Quote of the day

“Today’s art world is wildly eclectic and every artist must make stylistic choices that indicate philosophical positions. I finished school in the early 80’s. At that time art tended to be more conceptual than visual. Sociopolitical issues outweighed aesthetics. Beauty, admittedly difficult to define, was considered elitist, trite, shallow, and inextricably tied to white European men. Pleasure, an equally slippery concept, was not discussed much. My reaction was to move to Italy where I spent the next 9 years looking at what those white European men, and a few women, had done. Call it the aesthetic experience, the pleasure created by a visual image, a nonverbal image, is particular and intense. In a personal and fairly empirical fashion I went looking for that experience, noticed when it happened, and tried to analyze why. For myself, the pleasure in looking is the fundamental force behind the power of visual arts. I believe painting can provide a particularly complex, therefore, pleasurable experience. This complexity is the result of highly orchestrated visual contrasts: spacial, tonal, chromatic and textural. I am a strict formalist; the structure of the painting creates the visual pleasure. I found still life the most suitable genre for organizing these effects.
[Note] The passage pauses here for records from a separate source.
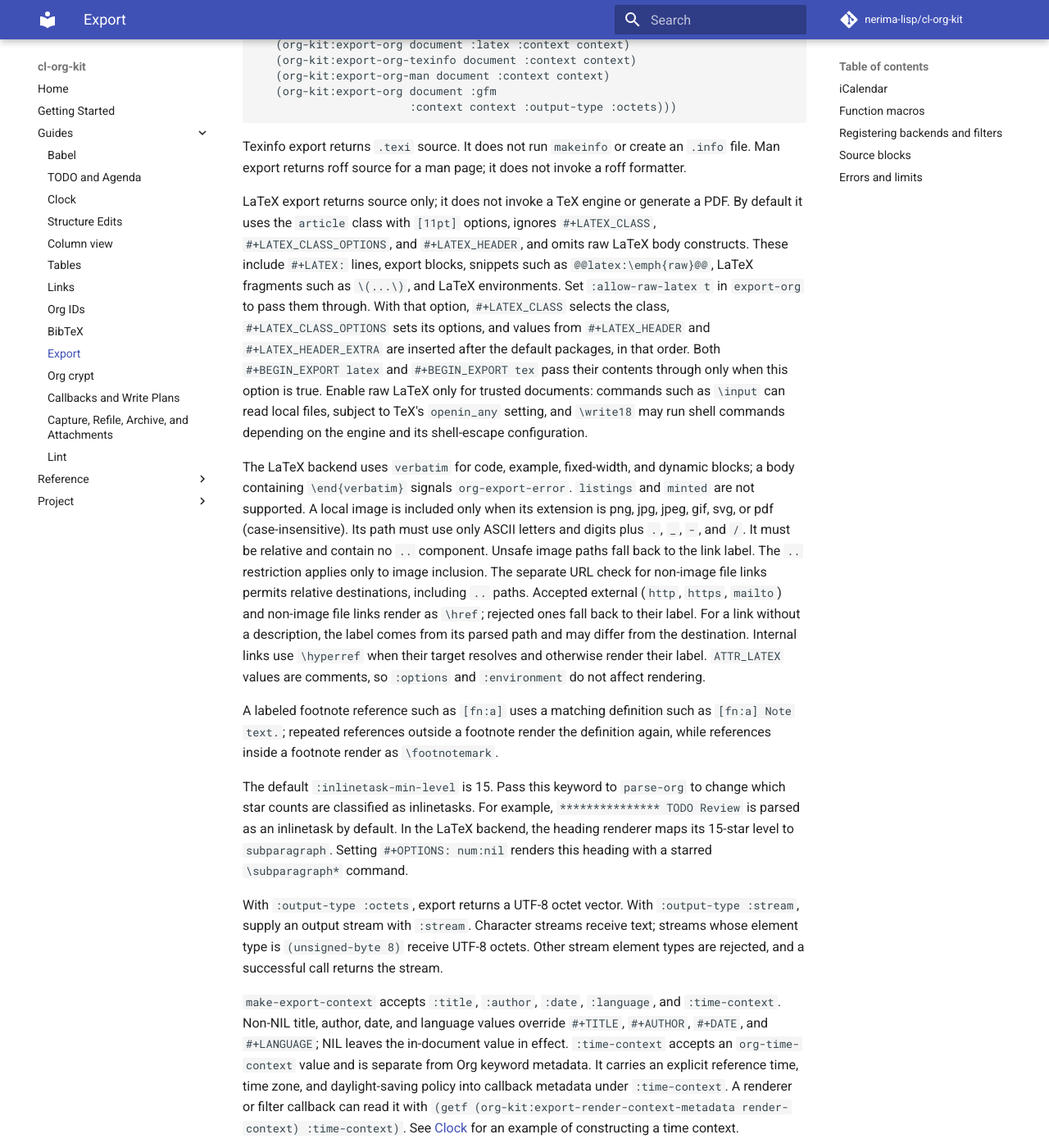
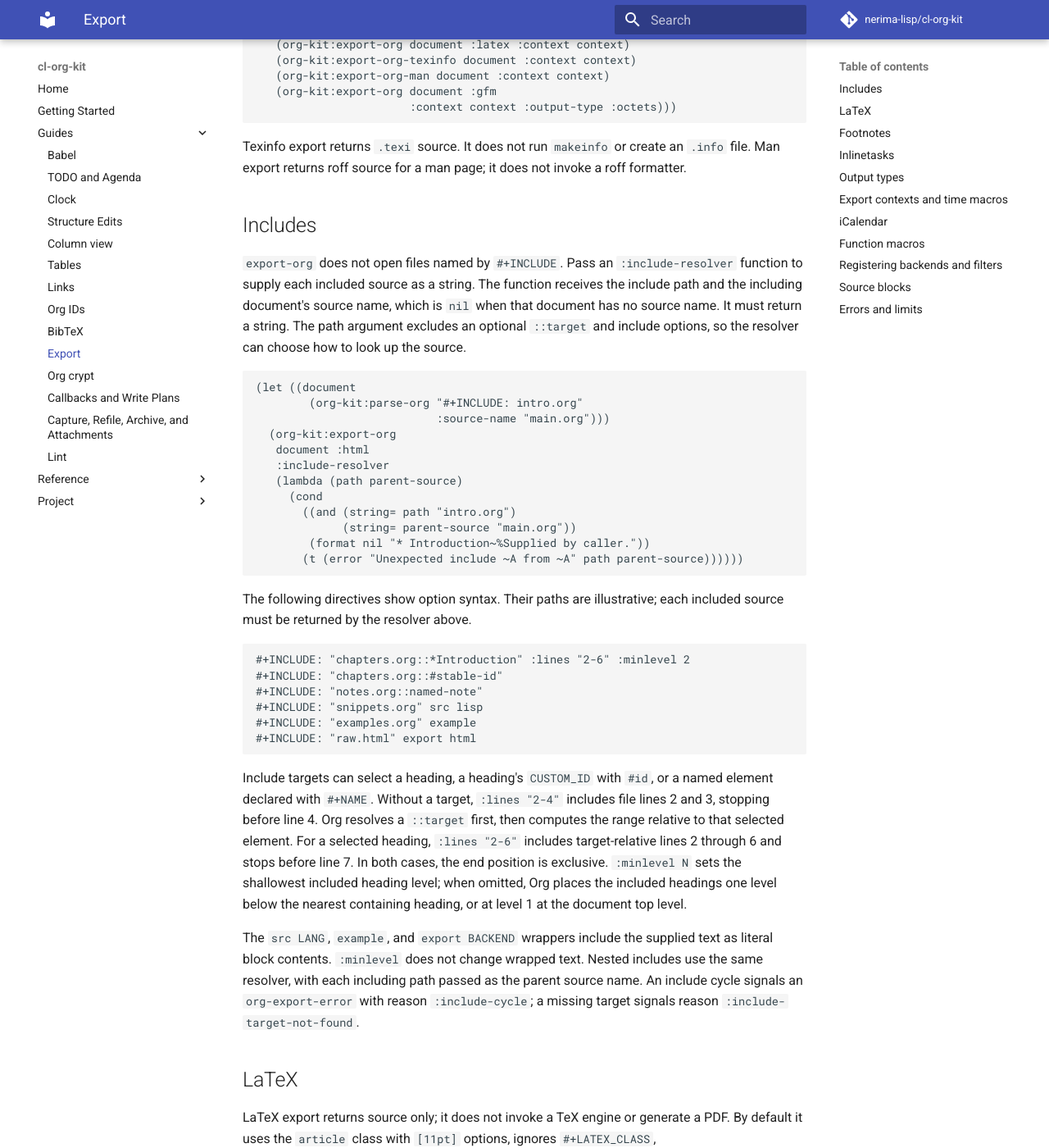
Before and after one commit to nerima-lisp/cl-org-kit, an MkDocs documentation site: the page built from docs/src/guides/export.md, in a window 1280 px wide and 1400 px high, scrolled down 566 px. Shown: the whole window at 82% size. Built offline with MkDocs 1.6.1 and Material for MkDocs 9.7.7, drawn with Linux system fonts in a browser that asks for light colours; comment, search, counter and statistics services are not loaded; some of the changed text lies outside the part shown.

Commit message:
feat(export): support include options and targets

```diff
--- a/docs/src/guides/export.md
+++ b/docs/src/guides/export.md
@@ -33,6 +33,60 @@ Texinfo export returns `.texi` source. It does not run `makeinfo` or create an
 `.info` file. Man export returns roff source for a man page; it does not invoke
 a roff formatter.
 
+## Includes
+
+`export-org` does not open files named by `#+INCLUDE`. Pass an
+`:include-resolver` function to supply each included source as a string. The
+function receives the include path and the including document's source name,
+which is `nil` when that document has no source name. It must return a string.
+The path argument excludes an optional `::target` and include options, so the
+resolver can choose how to look up the source.
+
+~~~lisp
+(let ((document
+        (org-kit:parse-org "#+INCLUDE: intro.org"
+                           :source-name "main.org")))
+  (org-kit:export-org
+   document :html
+   :include-resolver
+   (lambda (path parent-source)
+     (cond
+       ((and (string= path "intro.org")
+             (string= parent-source "main.org"))
+        (format nil "* Introduction~%Supplied by caller."))
+       (t (error "Unexpected include ~A from ~A" path parent-source))))))
+~~~
+
+The following directives show option syntax. Their paths are illustrative;
+each included source must be returned by the resolver above.
+
+~~~org
+#+INCLUDE: "chapters.org::*Introduction" :lines "2-6" :minlevel 2
+#+INCLUDE: "chapters.org::#stable-id"
+#+INCLUDE: "notes.org::named-note"
+#+INCLUDE: "snippets.org" src lisp
+#+INCLUDE: "examples.org" example
+#+INCLUDE: "raw.html" export html
+~~~
+
+Include targets can select a heading, a heading's `CUSTOM_ID` with `#id`, or a
+named element declared with `#+NAME`. Without a target, `:lines "2-4"`
+includes file lines 2 and 3, stopping before line 4. Org resolves a
+`::target` first, then computes the range relative to that selected element.
+For a selected heading, `:lines "2-6"` includes target-relative lines 2
+through 6 and stops before line 7. In both cases, the end position is
+exclusive. `:minlevel N` sets the shallowest included heading level; when
+omitted, Org places the included headings one level below the nearest containing
+heading, or at level 1 at the document top level.
+
+The `src LANG`, `example`, and `export BACKEND` wrappers include the supplied
+text as literal block contents. `:minlevel` does not change wrapped text.
+Nested includes use the same resolver, with each including path passed as the
+parent source name. An include cycle signals an `org-export-error` with reason
+`:include-cycle`; a missing target signals reason `:include-target-not-found`.
+
+## LaTeX
+
 LaTeX export returns source only; it does not invoke a TeX engine or generate a
 PDF. By default it uses the `article` class with `[11pt]` options, ignores
 `#+LATEX_CLASS`, `#+LATEX_CLASS_OPTIONS`, and `#+LATEX_HEADER`, and omits raw
@@ -64,10 +118,14 @@ resolves and otherwise render their label.
 `ATTR_LATEX` values are comments, so `:options` and `:environment` do not affect
 rendering.
 
+## Footnotes
+
 A labeled footnote reference such as `[fn:a]` uses a matching definition such
 as `[fn:a] Note text.`; repeated references outside a footnote render the
 definition again, while references inside a footnote render as
 `\footnotemark`.
+
+## Inlinetasks
 
 The default `:inlinetask-min-level` is 15. Pass this keyword to `parse-org` to
 change which star counts are classified as inlinetasks. For example,
@@ -76,11 +134,15 @@ LaTeX backend, the heading renderer maps its 15-star level to `subparagraph`.
 Setting `#+OPTIONS: num:nil` renders this heading with a starred
 `\subparagraph*` command.
 
+## Output types
+
 With `:output-type :octets`, export returns a UTF-8 octet vector. With
 `:output-type :stream`, supply an output stream with `:stream`. Character streams
 receive text; streams whose element type is
 `(unsigned-byte 8)` receive UTF-8 octets. Other stream element types are
 rejected, and a successful call returns the stream.
+
+## Export contexts and time macros
 
 `make-export-context` accepts `:title`, `:author`, `:date`, `:language`, and
 `:time-context`. Non-NIL title, author, date, and language values override
```
Also changed, not shown: 5 other files.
The sheer joy of looking at the painting, that visual and visceral understanding, so difficult to define, should never be eclipsed by more tangible considerations.”

Any Weiskopf, from Painting Perceptions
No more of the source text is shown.